Thank you for posting your request on History Hub!
The answer depends on the type of records, the way you intend to submit the request, and the reference unit. The following is a brief overview of some of the more common examples of online ordering. If you provide more details, we can try to find a more specific answer for you.
Veterans and their next of kin (surviving spouse who has not remarried, father, mother, son, daughter, sister, brother) may use eVetRecs to request Official Military Personnel Files (OMPF) held by the National Military Personnel Records Center. See eVetRecs Help for instructions. These requests will go into one of several queues based on priority. NPRC is currently only servicing emergency requests associated with medical treatments, burials, homeless veterans, VA Home loan guarantees, and employment opportunities. If this is urgent, please see Emergency Requests and Deadlines. If this is for other purposes, you may still submit the request now but orders will not be serviced until operations can resume safely. Once operations resume, document reproduction requests will be filled in the order in which they were received.

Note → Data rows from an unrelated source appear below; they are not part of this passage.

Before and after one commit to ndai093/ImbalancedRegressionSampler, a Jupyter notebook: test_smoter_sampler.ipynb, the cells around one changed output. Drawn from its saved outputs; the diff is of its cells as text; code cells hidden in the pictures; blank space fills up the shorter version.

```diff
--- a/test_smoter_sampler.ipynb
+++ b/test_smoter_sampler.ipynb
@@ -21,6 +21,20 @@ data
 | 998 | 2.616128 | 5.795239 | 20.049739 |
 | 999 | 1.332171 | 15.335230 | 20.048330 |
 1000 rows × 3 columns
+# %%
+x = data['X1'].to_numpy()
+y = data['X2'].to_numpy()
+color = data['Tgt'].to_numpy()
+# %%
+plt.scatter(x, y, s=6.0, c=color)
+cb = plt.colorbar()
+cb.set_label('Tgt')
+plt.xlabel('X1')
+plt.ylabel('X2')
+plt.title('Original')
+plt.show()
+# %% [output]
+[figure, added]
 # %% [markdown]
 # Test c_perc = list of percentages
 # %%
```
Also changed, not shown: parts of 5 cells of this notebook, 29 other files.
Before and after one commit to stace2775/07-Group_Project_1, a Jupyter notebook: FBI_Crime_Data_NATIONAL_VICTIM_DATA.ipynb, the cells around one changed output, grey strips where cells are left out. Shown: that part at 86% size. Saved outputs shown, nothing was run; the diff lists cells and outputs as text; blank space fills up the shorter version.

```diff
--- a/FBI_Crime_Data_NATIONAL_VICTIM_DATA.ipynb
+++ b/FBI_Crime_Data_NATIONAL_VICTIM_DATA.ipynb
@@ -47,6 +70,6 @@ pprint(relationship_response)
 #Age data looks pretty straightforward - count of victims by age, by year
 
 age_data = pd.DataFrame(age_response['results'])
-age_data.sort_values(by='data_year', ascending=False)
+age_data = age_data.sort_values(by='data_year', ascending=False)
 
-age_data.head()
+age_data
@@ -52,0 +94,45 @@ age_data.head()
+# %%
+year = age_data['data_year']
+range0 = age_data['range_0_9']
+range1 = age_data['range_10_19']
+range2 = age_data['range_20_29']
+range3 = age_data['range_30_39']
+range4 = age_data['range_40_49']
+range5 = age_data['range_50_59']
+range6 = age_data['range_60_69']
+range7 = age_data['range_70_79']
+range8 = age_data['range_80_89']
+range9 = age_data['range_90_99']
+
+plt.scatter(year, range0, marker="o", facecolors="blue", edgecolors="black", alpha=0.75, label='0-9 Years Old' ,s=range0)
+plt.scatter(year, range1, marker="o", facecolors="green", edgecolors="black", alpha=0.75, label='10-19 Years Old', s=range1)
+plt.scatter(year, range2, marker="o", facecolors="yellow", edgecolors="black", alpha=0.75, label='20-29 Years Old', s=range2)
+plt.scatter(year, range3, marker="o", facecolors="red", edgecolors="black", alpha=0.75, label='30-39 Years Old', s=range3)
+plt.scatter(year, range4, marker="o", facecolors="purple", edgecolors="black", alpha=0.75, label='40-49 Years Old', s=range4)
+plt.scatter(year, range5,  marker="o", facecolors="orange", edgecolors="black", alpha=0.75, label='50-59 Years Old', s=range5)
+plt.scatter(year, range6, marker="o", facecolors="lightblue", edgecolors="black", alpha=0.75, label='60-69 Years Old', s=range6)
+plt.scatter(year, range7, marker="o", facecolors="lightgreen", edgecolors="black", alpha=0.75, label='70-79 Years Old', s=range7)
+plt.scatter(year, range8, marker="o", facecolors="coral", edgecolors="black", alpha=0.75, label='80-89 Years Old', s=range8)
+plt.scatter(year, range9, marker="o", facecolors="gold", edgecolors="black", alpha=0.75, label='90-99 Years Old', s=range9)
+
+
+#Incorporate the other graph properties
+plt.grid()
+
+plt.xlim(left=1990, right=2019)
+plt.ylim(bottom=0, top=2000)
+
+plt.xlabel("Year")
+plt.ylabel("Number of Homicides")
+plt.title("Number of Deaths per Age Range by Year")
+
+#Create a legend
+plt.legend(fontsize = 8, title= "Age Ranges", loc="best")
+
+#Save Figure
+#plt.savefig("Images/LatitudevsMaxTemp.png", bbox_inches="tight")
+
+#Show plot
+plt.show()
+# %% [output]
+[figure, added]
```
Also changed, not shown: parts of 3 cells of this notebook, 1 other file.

If you wish to request an OMPF for non-emergency purposes and you are not next of kin of the subject of the record, please complete a GSA Standard Form 180 and mail it to NARA's National Personnel Records Center, (Military Personnel Records), 1 Archives Drive, St. Louis, MO 63138-1002. Fill out the form to the best of your knowledge. If there is any information requested by the form which you do not know, you may leave if blank or provide estimates (such as writing World War II instead of exact dates of service), however the more information you provide, the easier it will be for NPRC staff to locate the correct file. In many cases where personnel records were destroyed in the 1973 fire, proof of service can be provided from other records such as morning reports, payrolls, and military orders, and a certificate of military service will be issued. For more information see Request Military Service Records. You may still submit the request now but orders will not be serviced until operations can resume safely. Once operations resume, document reproduction requests will be filled in the order in which they were received.
The option to request microfilm and record reproductions through https://eservices.archives.gov/orderonline/start.swe is suspended. Questions about this service may be referred to firstname.lastname@example.org.
Old (roughly pre-World War I) military service records and pension records may be ordered by filling out a NATF Form 86 for the service records and a NATF Form 85 for the pension records and mail the completed forms to the address listed on the form. Orders will not be serviced until operations can resume safely. Once operations resume, document reproduction requests will be filled in the order in which they were received.
Some records documenting 18th and 19th century military service also are available digitally using the National Archives Catalog or our digitization partners such as Ancestry and Fold3. If you are researching pre-World War I military service, please provide more details (including the name and branch of the person you are researching) and we can provide you with more specific information.
For other records that you may normally order by email the reference unit directly, not all facilities are handling these requests in the same way, given that not all have the same staffing and workload, and also various facilities are in different phases of NARA’s phased reopening plan. If you know which NARA facility has custody of the records you are seeking, we suggest that you email them directly using the email addresses listed on the web pages linked at https://www.archives.gov/locations. Otherwise, please submit your reference request through the National Archives contact form or post it here on History Hub. Please note that History Hub is not equipped to process reproduction requests, but we can provide you with contact information for the relevant NARA unit, and in some cases, can provide additional information such as online availability of records that have already been digitized.
We hope this information is helpful. Best of luck with your research!